University of Delaware hopes a New York bankruptcy judge likes its $24.25 million dollar plan to buy the Chrysler plant in Newark, DE and use it to expand the University borders, possibly making it a business and technology center.
The only thing standing in the way of a major expansion of the University of Delaware in Newark. University Patrick Harker signed a $24.25 million deal Friday.
Chrysler closed the facility in December 2007. The 58 year old plant includes 3.4million square feet of business space. Harker said, “the size of this parcel of land and its proximity to our main campus make this truly a once in a lifetime opportunity for the University of Delaware.” He said this will become a corner stone in the University’s mission to be an economic cornerstone for the state.
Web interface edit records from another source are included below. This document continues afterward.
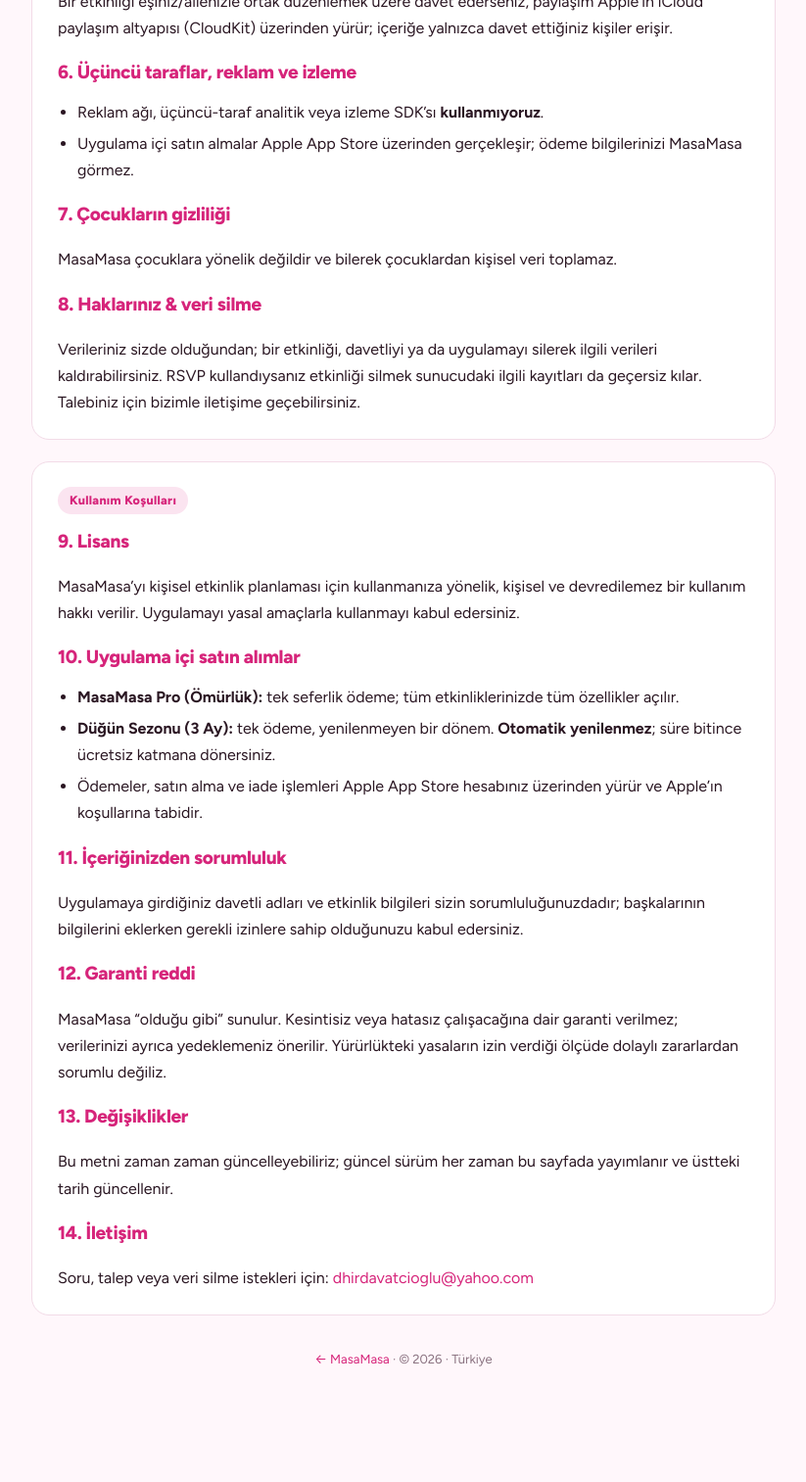
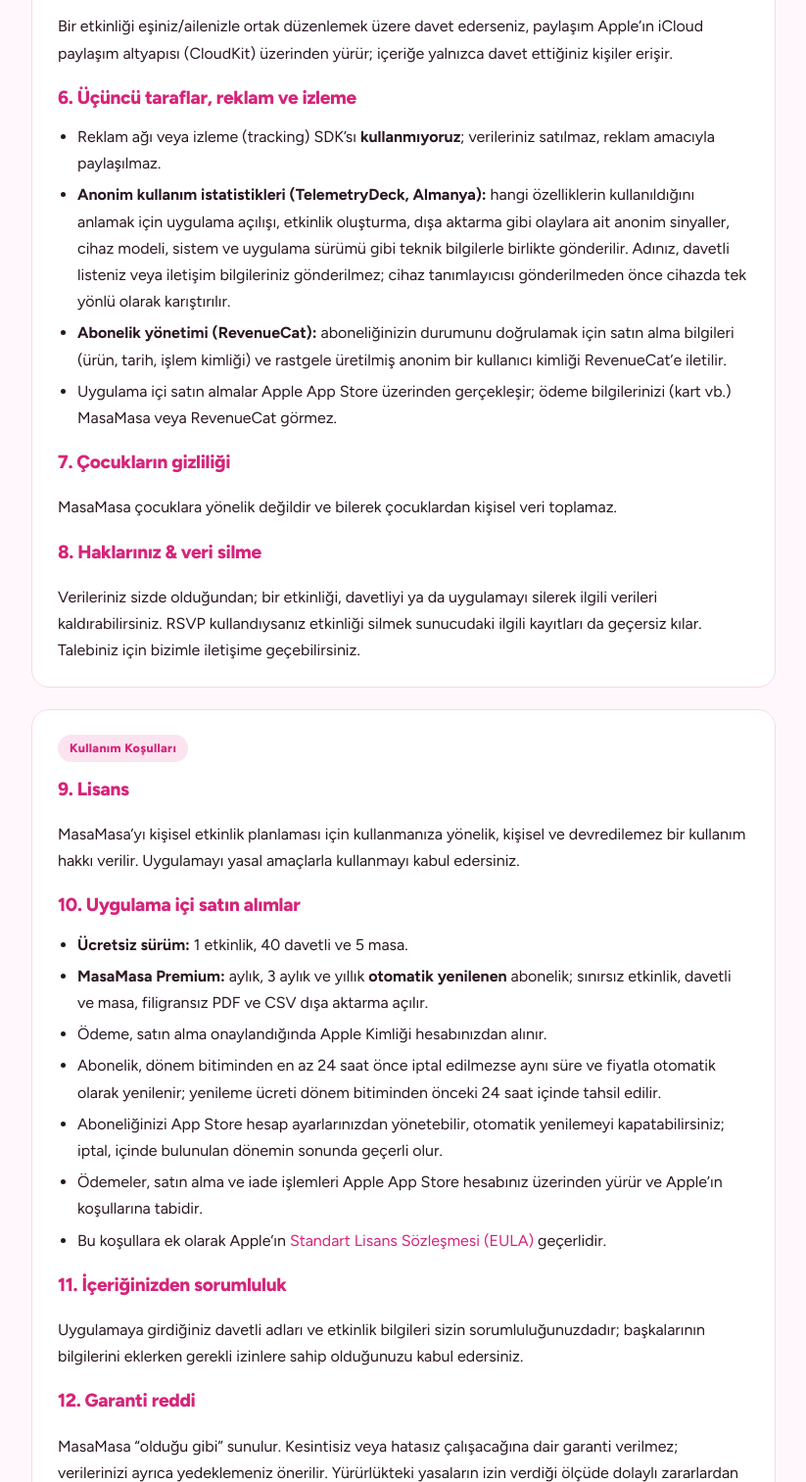
Before and after one commit to dogancanh/masamasa-site, a plain HTML site: page gizlilik.html in a window 1280 px wide. Shown: the part 1287-2800 px from the top of the page at 98% size, without its empty margins (228-1051 px from the left). Before the commit the page ends 2766 px from the top, so only its background shows below. Drawn offline with Linux system fonts and the light colour scheme.

Commit message:
Gizlilik: abonelik, RevenueCat ve TelemetryDeck

```diff
--- a/gizlilik.html
+++ b/gizlilik.html
@@ -45,13 +45,14 @@
   <header>
     <a class="brand" href="index.html"><span class="mk"></span>MasaMasa</a>
     <h1>Gizlilik &amp; <span class="accent">Koşullar</span></h1>
-    <p class="sub">Son güncelleme: 28 Temmuz 2026</p>
+    <p class="sub">Son güncelleme: 18 Ekim 2026</p>
   </header>
 
   <div class="tldr">
     <strong>Özet:</strong> MasaMasa bir düğün/etkinlik masa-planı uygulamasıdır. Davetli listeniz ve
     etkinlik bilgileriniz <strong>cihazınızda ve kendi iCloud hesabınızda</strong> saklanır. Fotoğraflarınız
-    ve rehberiniz <strong>cihazınızdan çıkmaz</strong>. Reklam yok, üçüncü-taraf izleme/analitik yok.
+    ve rehberiniz <strong>cihazınızdan çıkmaz</strong>. Reklam ve izleme yok; yalnızca kimliğinizle
+    ilişkilendirilmeyen anonim kullanım istatistikleri toplanır.
     Yalnızca “kişiye özel davet linki (RSVP)” özelliğini kullanırsanız, davet oluşturmak için gereken bilgiler
     MasaMasa sunucusuna iletilir (aşağıda ayrıntılı).
   </div>
@@ -94,8 +95,14 @@
 
     <h2>6. Üçüncü taraflar, reklam ve izleme</h2>
     <ul>
-      <li>Reklam ağı, üçüncü-taraf analitik veya izleme SDK’sı <strong>kullanmıyoruz</strong>.</li>
-      <li>Uygulama içi satın almalar Apple App Store üzerinden gerçekleşir; ödeme bilgilerinizi MasaMasa görmez.</li>
+      <li>Reklam ağı veya izleme (tracking) SDK’sı <strong>kullanmıyoruz</strong>; verileriniz satılmaz, reklam amacıyla paylaşılmaz.</li>
+      <li><strong>Anonim kullanım istatistikleri (TelemetryDeck, Almanya):</strong> hangi özelliklerin kullanıldığını anlamak için
+      uygulama açılışı, etkinlik oluşturma, dışa aktarma gibi olaylara ait anonim sinyaller, cihaz modeli, sistem ve
+      uygulama sürümü gibi teknik bilgilerle birlikte gönderilir. Adınız, davetli
+      listeniz veya iletişim bilgileriniz gönderilmez; cihaz tanımlayıcısı gönderilmeden önce cihazda tek yönlü olarak karıştırılır.</li>
+      <li><strong>Abonelik yönetimi (RevenueCat):</strong> aboneliğinizin durumunu doğrulamak için satın alma bilgileri (ürün,
+      tarih, işlem kimliği) ve rastgele üretilmiş anonim bir kullanıcı kimliği RevenueCat’e iletilir.</li>
+      <li>Uygulama içi satın almalar Apple App Store üzerinden gerçekleşir; ödeme bilgilerinizi (kart vb.) MasaMasa veya RevenueCat görmez.</li>
     </ul>
 
     <h2>7. Çocukların gizliliği</h2>
@@ -115,9 +122,15 @@
 
     <h2>10. Uygulama içi satın alımlar</h2>
     <ul>
-      <li><strong>MasaMasa Pro (Ömürlük):</strong> tek seferlik ödeme; tüm etkinliklerinizde tüm özellikler açılır.</li>
-      <li><strong>Düğün Sezonu (3 Ay):</strong> tek ödeme, yenilenmeyen bir dönem. <strong>Otomatik yenilenmez</strong>; süre bitince ücretsiz katmana dönersiniz.</li>
+      <li><strong>Ücretsiz sürüm:</strong> 1 etkinlik, 40 davetli ve 5 masa.</li>
+      <li><strong>MasaMasa Premium:</strong> aylık, 3 aylık ve yıllık <strong>otomatik yenilenen</strong> abonelik; sınırsız etkinlik,
+      davetli ve masa, filigransız PDF ve CSV dışa aktarma açılır.</li>
+      <li>Ödeme, satın alma onaylandığında Apple Kimliği hesabınızdan alınır.</li>
+      <li>Abonelik, dönem bitiminden en az 24 saat önce iptal edilmezse aynı süre ve fiyatla otomatik olarak yenilenir;
+      yenileme ücreti dönem bitiminden önceki 24 saat içinde tahsil edilir.</li>
+      <li>Aboneliğinizi App Store hesap ayarlarınızdan yönetebilir, otomatik yenilemeyi kapatabilirsiniz; iptal, içinde bulunulan dönemin sonunda geçerli olur.</li>
       <li>Ödemeler, satın alma ve iade işlemleri Apple App Store hesabınız üzerinden yürür ve Apple’ın koşullarına tabidir.</li>
+      <li>Bu koşullara ek olarak Apple’ın <a href="https://www.apple.com/legal/internet-services/itunes/dev/stdeula/">Standart Lisans Sözleşmesi (EULA)</a> geçerlidir.</li>
     </ul>
 
     <h2>11. İçeriğinizden sorumluluk</h2>
```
A University statement describes a research and technology campus adjacent to the University and on the Chrysler site. Harker praised state and congressional leaders from Delaware in their help in getting the deal done. The city of Newark used to generate tax dollars from Chrysler. Newark Mayor Vance Funk sees the benefits of a University of Delaware run facility. He says the University will use city utility. The University in its statement described improvements to roads and mass transit systems to the area with the expansion.
There is no time table set on when the bankruptcy court will meet to make a decision on the agreement. University officials will take a walk through the facility soon to see exactly what uses it can propose for the standing structures. There will be federal money made available to cleanup hazardous materials still at the Chrysler plant.
Over the last few months there were stories of other buyers interested in the plant, but none publicly surfaced. The news comes as a potential buyer may be in the works for Delaware’s other automotive plant. Fisker automotive in California has become the leader buyer for the General Motors plant in Elsmere. Governor Jack Markell’s office acknowledges discussions are taking place about finding a buyer for the plant, but would not comment on specifics. That plant closed early this summer in the General Motors bankruptcy reorganization plan. The plant had made Saturn’s and Pontiac Solstice cars. The Pontiac car line has been discontinued. A deal to buy the Saturn line has fallen through. The fate of that car company is in doubt.